**Exercise prompt**
Where an image occurs, skip it and print the rest of the records verbatim.

(Dataset items)

■ ■ ■ ■ ■ ■ ■

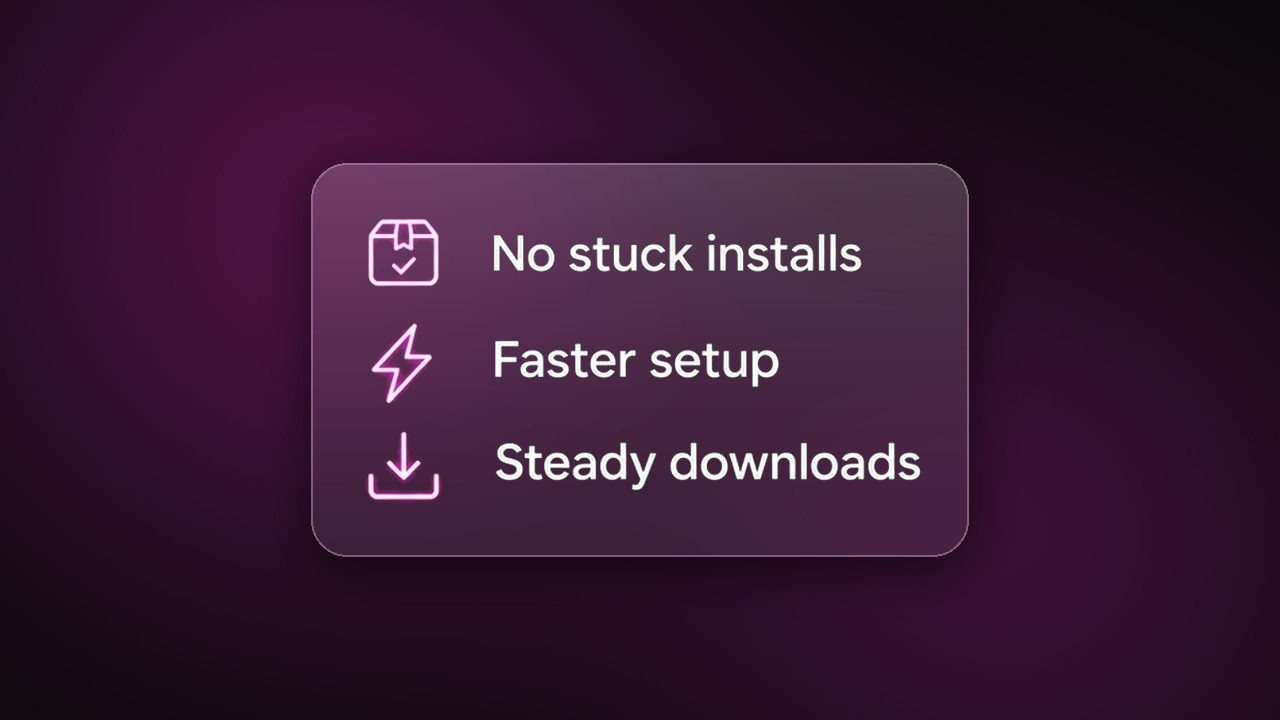
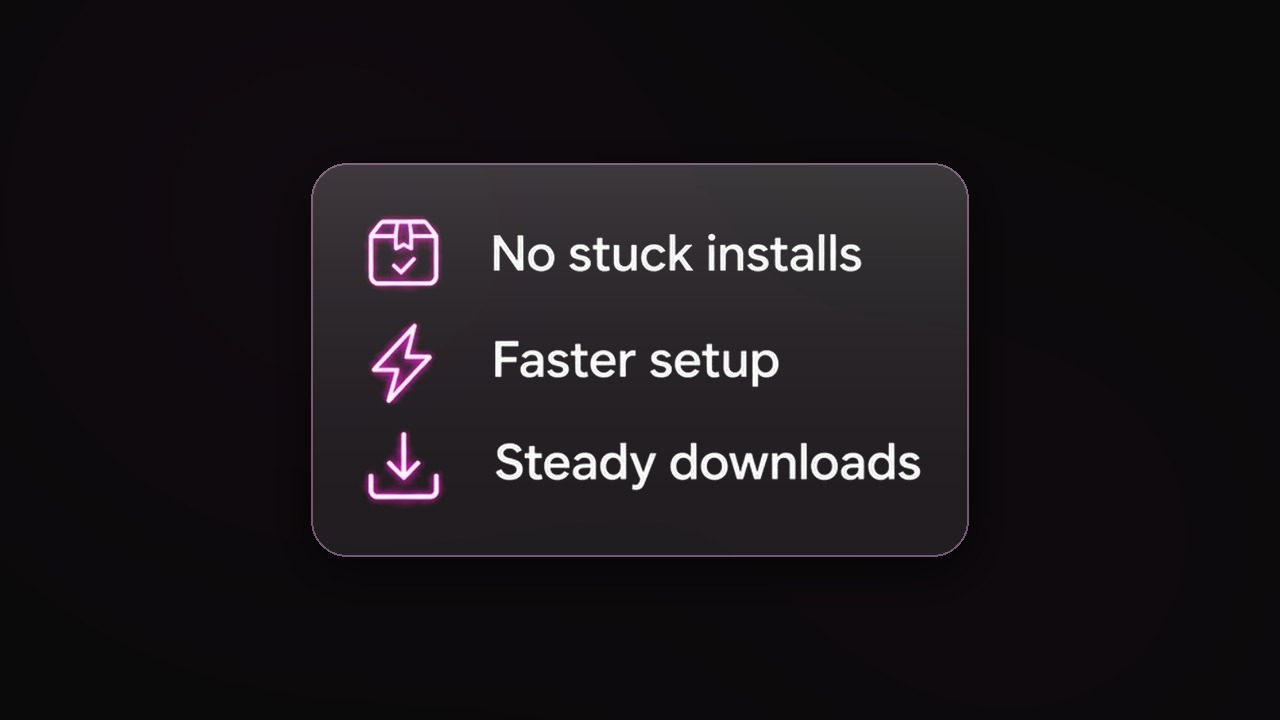
What's new pictures: faded black background behind the glass

diff --git a/tools/whatsnew_glass.py b/tools/whatsnew_glass.py
@@ -7,13 +7,13 @@ im = Image.open(src).convert("RGB"); a = np.asarray(im).astype(float)
 sat = a.max(2) - a.min(2); m = sat > 80
 col = a[m].mean(0) if m.any() else np.array([120, 120, 255])
 W, H = im.size
-# background: deep near-black with soft colour glows
+# background: faded black (Sam: keep it black)
 y, x = np.mgrid[0:H, 0:W]
 bg = np.zeros((H, W, 3))
-for cx, cy, r, k in ((0.25, 0.3, 0.55, 0.55), (0.8, 0.75, 0.5, 0.4)):
+for cx, cy, r, k in ((0.25, 0.3, 0.55, 0.06), (0.8, 0.75, 0.5, 0.04)):
     d = np.exp(-(((x / W - cx) ** 2 + ((y / H - cy) * H / W) ** 2) / (r * r * 0.35)))
     bg += d[..., None] * col * k
-bg += 8
+bg += 10  # a faded black, only a hint of the colour
 base = Image.fromarray(np.clip(bg, 0, 255).astype("uint8"))
 # glass panel around the content
 ys, xs = np.where(a.max(2) > 40)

■ ■ ■ ■ ■ ■ ■

**Solution to this problem**
What's new pictures: faded black background behind the glass

diff --git a/tools/whatsnew_glass.py b/tools/whatsnew_glass.py
@@ -7,13 +7,13 @@ im = Image.open(src).convert("RGB"); a = np.asarray(im).astype(float)
 sat = a.max(2) - a.min(2); m = sat > 80
 col = a[m].mean(0) if m.any() else np.array([120, 120, 255])
 W, H = im.size
-# background: deep near-black with soft colour glows
+# background: faded black (Sam: keep it black)
 y, x = np.mgrid[0:H, 0:W]
 bg = np.zeros((H, W, 3))
-for cx, cy, r, k in ((0.25, 0.3, 0.55, 0.55), (0.8, 0.75, 0.5, 0.4)):
+for cx, cy, r, k in ((0.25, 0.3, 0.55, 0.06), (0.8, 0.75, 0.5, 0.04)):
     d = np.exp(-(((x / W - cx) ** 2 + ((y / H - cy) * H / W) ** 2) / (r * r * 0.35)))
     bg += d[..., None] * col * k
-bg += 8
+bg += 10  # a faded black, only a hint of the colour
 base = Image.fromarray(np.clip(bg, 0, 255).astype("uint8"))
 # glass panel around the content
 ys, xs = np.where(a.max(2) > 40)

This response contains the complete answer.